◆ INSTRUCTIONS TO FOLLOW:
Return every line from the records below in which the word "nueva" is found.

Stored items from a collection
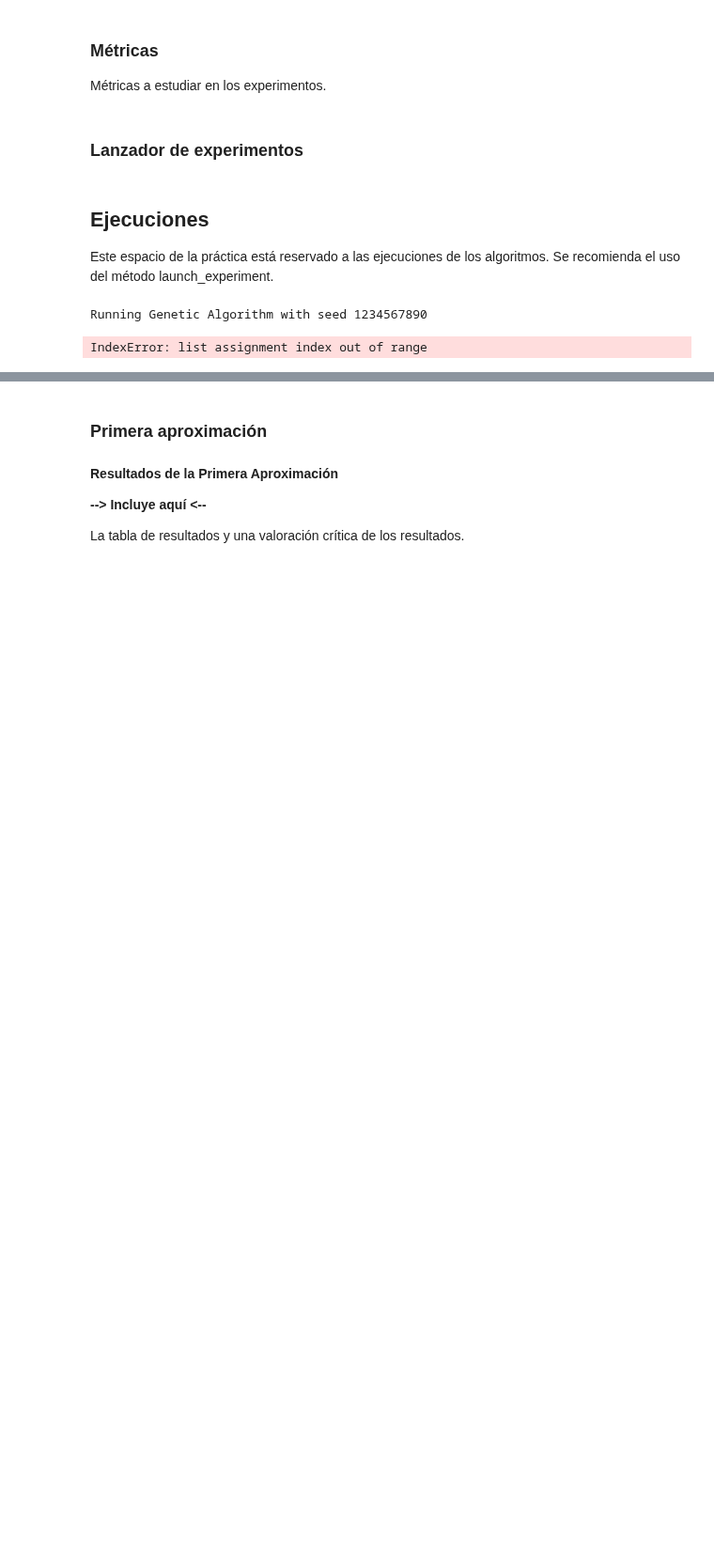
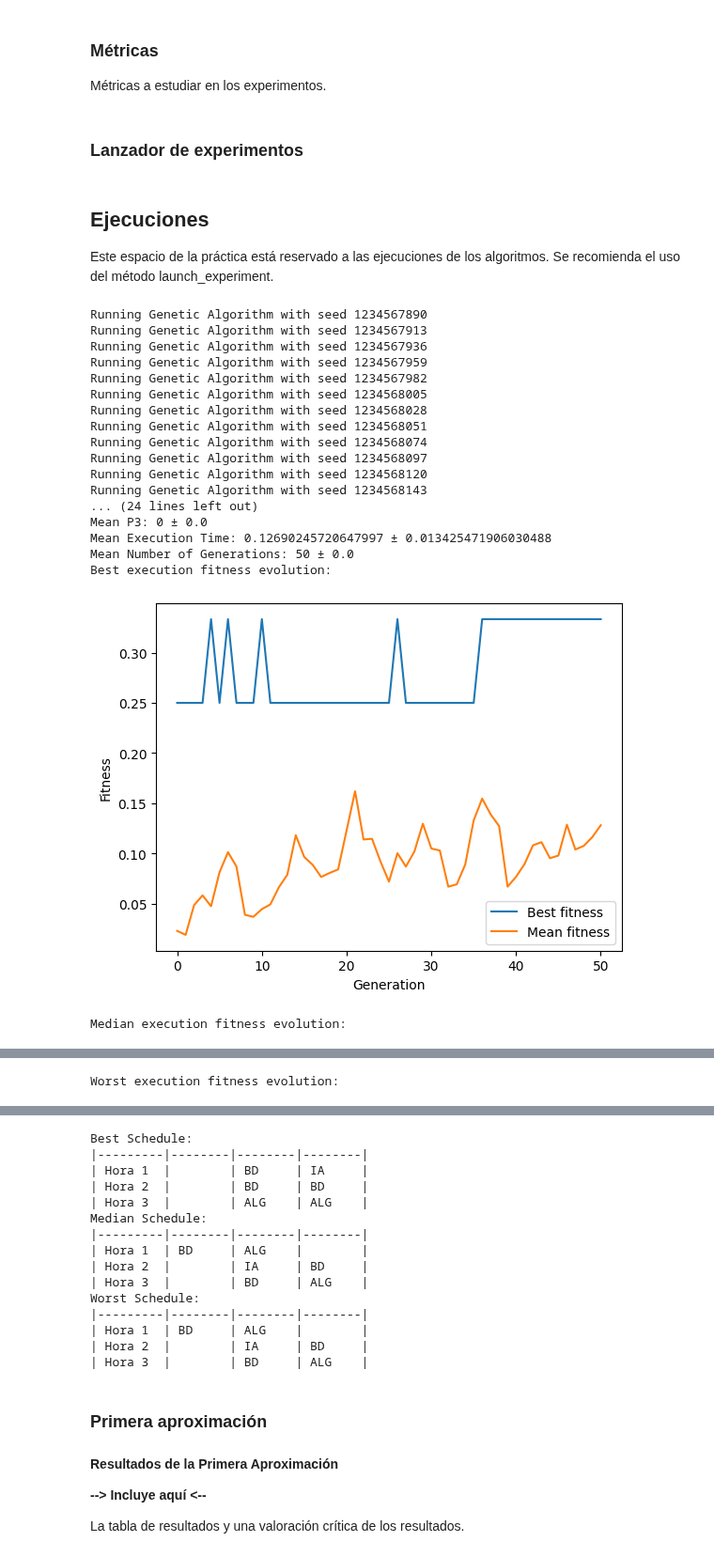
Before and after one commit to ggilperez/ia_practica_2, a Jupyter notebook: ia_practica_2/practica_evolutivos_grupo_IWSIT21-7.ipynb, the cells around one changed output, grey strips where cells are left out. Shown at 94% size. Saved outputs shown, nothing was run; the diff lists cells and outputs as text; code cells hidden in the pictures; blank space fills up the shorter version.

```diff
--- a/ia_practica_2/practica_evolutivos_grupo_IWSIT21-7.ipynb
+++ b/ia_practica_2/practica_evolutivos_grupo_IWSIT21-7.ipynb
@@ -401,8 +401,8 @@ def tournament_selection(population, fitness, number_parents, *args, **kwargs):
             point = np.random.randint(0,len(population)-1)
             selected_parents.append(population[point])
             fitness_s_parents.append(fitness(population[point], **kwargs))
-            print_timetabling_solution(population[point], dataset)
-            print(" Fitness: " + str(fitness(population[point], **kwargs)))
+            # print_timetabling_solution(population[point], dataset)
+            # print("Fitness: " + str(fitness(population[point], **kwargs)))
 
         parents.append(selected_parents[fitness_s_parents.index(max(fitness_s_parents))])
     return parents
@@ -539,26 +525,27 @@ indices=array([], dtype=int32)
 ### Selección ambiental (reemplazo generacional)
 # %%
 def generational_replacement(population, fitness, offspring, fitness_offspring, *args, **kwargs):
+    # Realiza la sustitución generacional de la población
+    # Debe devolver tanto la nueva población como el fitness de la misma
+    return offspring, fitness_offspring
+
+    # TODO: preguntar al profesor por este metodo
     combined_population = population + offspring
     combined_fitness = fitness + fitness_offspring
     sorted_indices = sorted(range(len(combined_fitness)), key=lambda i: combined_fitness[i])
     new_population = [combined_population[i] for i in sorted_indices[:len(population)]]
     new_fitness = [combined_fitness[i] for i in sorted_indices[:len(population)]]
     return new_population, new_fitness
-
-
-    # Realiza la sustitución generacional de la población
-    # Debe devolver tanto la nueva población como el fitness de la misma
-    #return None, None
 # %% [markdown]
 ## Algoritmo genético
 # %% [markdown]
 ### Condición de parada (número de generaciones)
 # %%
 def generation_stop(generation, fitness, *args, **kwargs):
+    # TODO: preguntar por el fitness
     max_gen=kwargs['max_gen']
     # Comprueba si se cumple el criterio de parada (máximo número de generaciones)
-    return None
+    return generation >= max_gen
 # %% [markdown]
 ### Algoritmo genético
 # %%
@@ -605,2 +593,14 @@ def genetic_algorithm(generate_population, pop_size, fitness_function, stopping_
 
     return population, fitness, generation, best_fitness, mean_fitness
+# %%
+# For debug
+population, fitness, generation, best_fitness, mean_fitness = genetic_algorithm(generate_initial_population_timetabling, 50, fitness_timetabling, generation_stop, 50, tournament_selection, one_point_crossover, 0.8, uniform_mutation, 0.1, generational_replacement, dataset=dataset, max_gen=50, tournament_size=2)
+print(f"{len(population)=}")
+print(f"{population=}")
+print(f"{len(fitness)=}")
+print(f"{fitness=}")
+print(f"{generation=}")
+print(f"{len(best_fitness)=}")
+print(f"{best_fitness=}")
+print(f"{len(mean_fitness)=}")
+print(f"{mean_fitness=}")
@@ -814,10 +824,37 @@ Este espacio de la práctica está reservado a las ejecuciones de los algoritmos
 # %%
 # Crear un conjunto de 31 semillas para los experimentos
 seeds = [1234567890 + i*23 for i in range(31)] # Semillas de ejemplo, cambiar por las semillas que se quieran
-launch_experiment(seeds, dataset1, generate_initial_population_timetabling, 50, fitness_timetabling, calculate_c1, calculate_c2,
+result = launch_experiment(seeds, dataset1, generate_initial_population_timetabling, 50, fitness_timetabling, calculate_c1, calculate_c2,
                   calculate_p1, calculate_p2, calculate_p3, generation_stop, 50, tournament_selection, one_point_crossover, 0.8,
                   uniform_mutation, 0.1, generational_replacement, max_gen=50, tournament_size=2)
+best_individuals, best_inds_fitness, best_fitnesses, mean_fitnesses, last_generations, execution_times = result
 # Recuerda también mostrar el horario de la mejor solución obtenida en los casos peor, mejor y mediano
+print("Best Schedule: ")
+best_execution = best_individuals[best_inds_fitness.index(max(best_inds_fitness))]
+print_timetabling_solution(best_execution, dataset=dataset1)
+print("Median Schedule: ")
+median_execution = best_individuals[best_inds_fitness.index(median(best_inds_fitness))]
+print_timetabling_solution(median_execution, dataset=dataset1)
+print("Worst Schedule: ")
+worst_execution = best_individuals[best_inds_fitness.index(min(best_inds_fitness))]
+print_timetabling_solution(worst_execution, dataset=dataset1)
 # %% [output]
 Running Genetic Algorithm with seed 1234567890
+Running Genetic Algorithm with seed 1234567913
+Running Genetic Algorithm with seed 1234567936
+Running Genetic Algorithm with seed 1234567959
+Running Genetic Algorithm with seed 1234567982
+Running Genetic Algorithm with seed 1234568005
+Running Genetic Algorithm with seed 1234568028
+Running Genetic Algorithm with seed 1234568051
+Running Genetic Algorithm with seed 1234568074
+Running Genetic Algorithm with seed 1234568097
+Running Genetic Algorithm with seed 1234568120
+Running Genetic Algorithm with seed 1234568143
+... (24 lines left out)
+Mean P3: 0 ± 0.0
+Mean Execution Time: 0.12690245720647997 ± 0.013425471906030488
+Mean Number of Generations: 50 ± 0.0
+Best execution fitness evolution:
+[figure, added]
-IndexError: list assignment index out of range
+Median execution fitness evolution:
@@ -823,0 +862 @@ IndexError: list assignment index out of range
+Worst execution fitness evolution:
@@ -824,3 +864,18 @@ IndexError: list assignment index out of range
+Best Schedule:
+|---------|--------|--------|--------|
+| Hora 1  |        | BD     | IA     |
+| Hora 2  |        | BD     | BD     |
+| Hora 3  |        | ALG    | ALG    |
+Median Schedule:
+|---------|--------|--------|--------|
+| Hora 1  | BD     | ALG    |        |
+| Hora 2  |        | IA     | BD     |
+| Hora 3  |        | BD     | ALG    |
+Worst Schedule:
+|---------|--------|--------|--------|
+| Hora 1  | BD     | ALG    |        |
+| Hora 2  |        | IA     | BD     |
+| Hora 3  |        | BD     | ALG    |
 # %% [markdown]
 ### Primera aproximación
 # %%
```
Also changed, not shown: parts of 9 cells of this notebook.
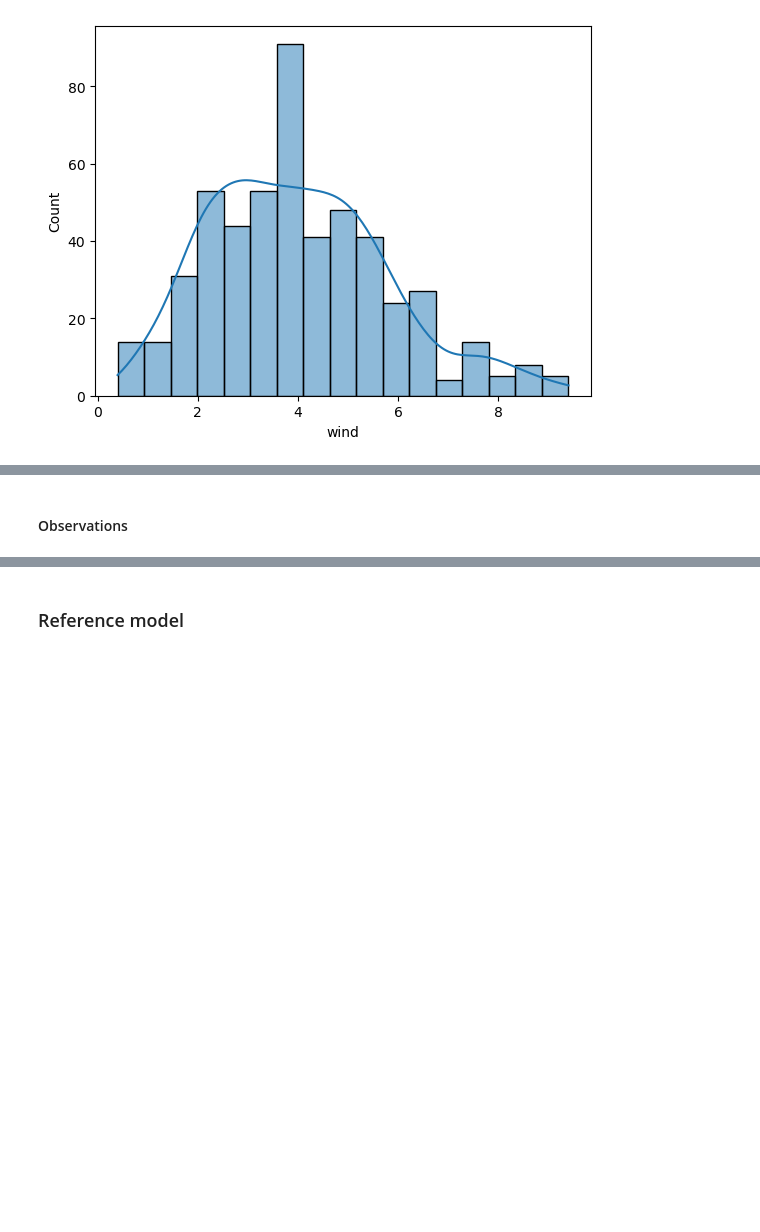
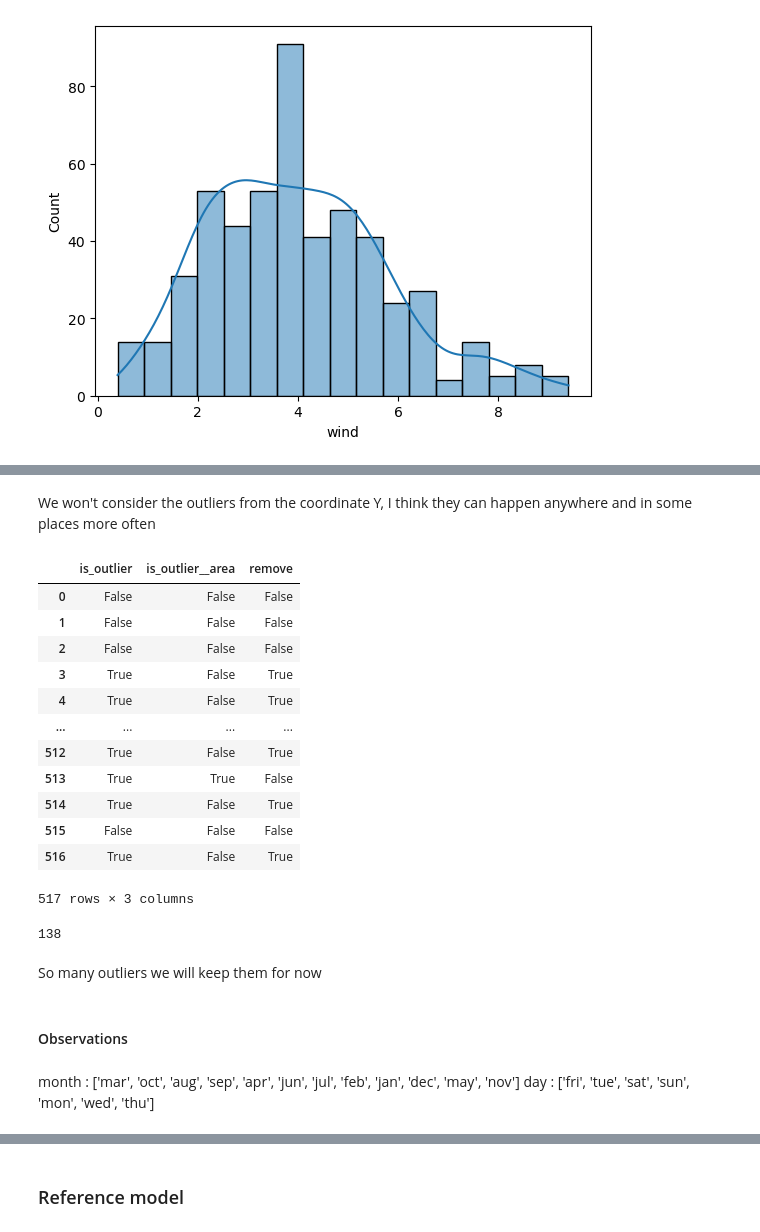
Before and after one commit to 1Elral4/Optimizing-Model-Predictions, a Jupyter notebook: optimizing_model_predictions.ipynb, the cells around one changed output, grey strips where cells are left out. Saved outputs shown, nothing was run; the diff lists cells and outputs as text; code cells hidden in the pictures; blank space fills up the shorter version.

```diff
--- a/optimizing_model_predictions.ipynb
+++ b/optimizing_model_predictions.ipynb
@@ -147,5 +208,39 @@ wind
+# %% [markdown]
+We won't consider the outliers from the coordinate Y, I think they can happen anywhere and in some places more often
+# %%
+numerical_cols_outliers = ['FFMC', 'DMC', 'DC', 'ISI', 'temp', 'RH', 'wind', 'rain']
+ff['is_outlier'] = ff[is_outlier_columns].any(axis=1)
+# %%
+ff['remove'] = ~(ff['is_outlier__area'] | ~ff['is_outlier'])
+# %%
+ff[['is_outlier', 'is_outlier__area', 'remove']]
+# %% [output]
+|  | is_outlier | is_outlier__area | remove |
+| 0 | False | False | False |
+| 1 | False | False | False |
+| 2 | False | False | False |
+| 3 | True | False | True |
+| 4 | True | False | True |
+| ... | ... | ... | ... |
+| 512 | True | False | True |
+| 513 | True | True | False |
+| 514 | True | False | True |
+| 515 | False | False | False |
+| 516 | True | False | True |
+517 rows × 3 columns
+# %%
+ff['remove'].sum()
+# %% [output]
+138
+# %% [markdown]
+So many outliers we will keep them for now
 # %% [markdown]
 #### Observations
+# %% [markdown]
+month :
+['mar', 'oct', 'aug', 'sep', 'apr', 'jun', 'jul', 'feb', 'jan', 'dec', 'may', 'nov']
+day :
+['fri', 'tue', 'sat', 'sun', 'mon', 'wed', 'thu']
 # %% [markdown]
 - There's no missing data
 - The target feature 'area', is skewed and the most probable is that it has outliers
```
Also changed, not shown: parts of 16 cells of this notebook.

◆ ANSWER TO THIS PROBLEM:
+    # Debe devolver tanto la nueva población como el fitness de la misma
-    # Debe devolver tanto la nueva población como el fitness de la misma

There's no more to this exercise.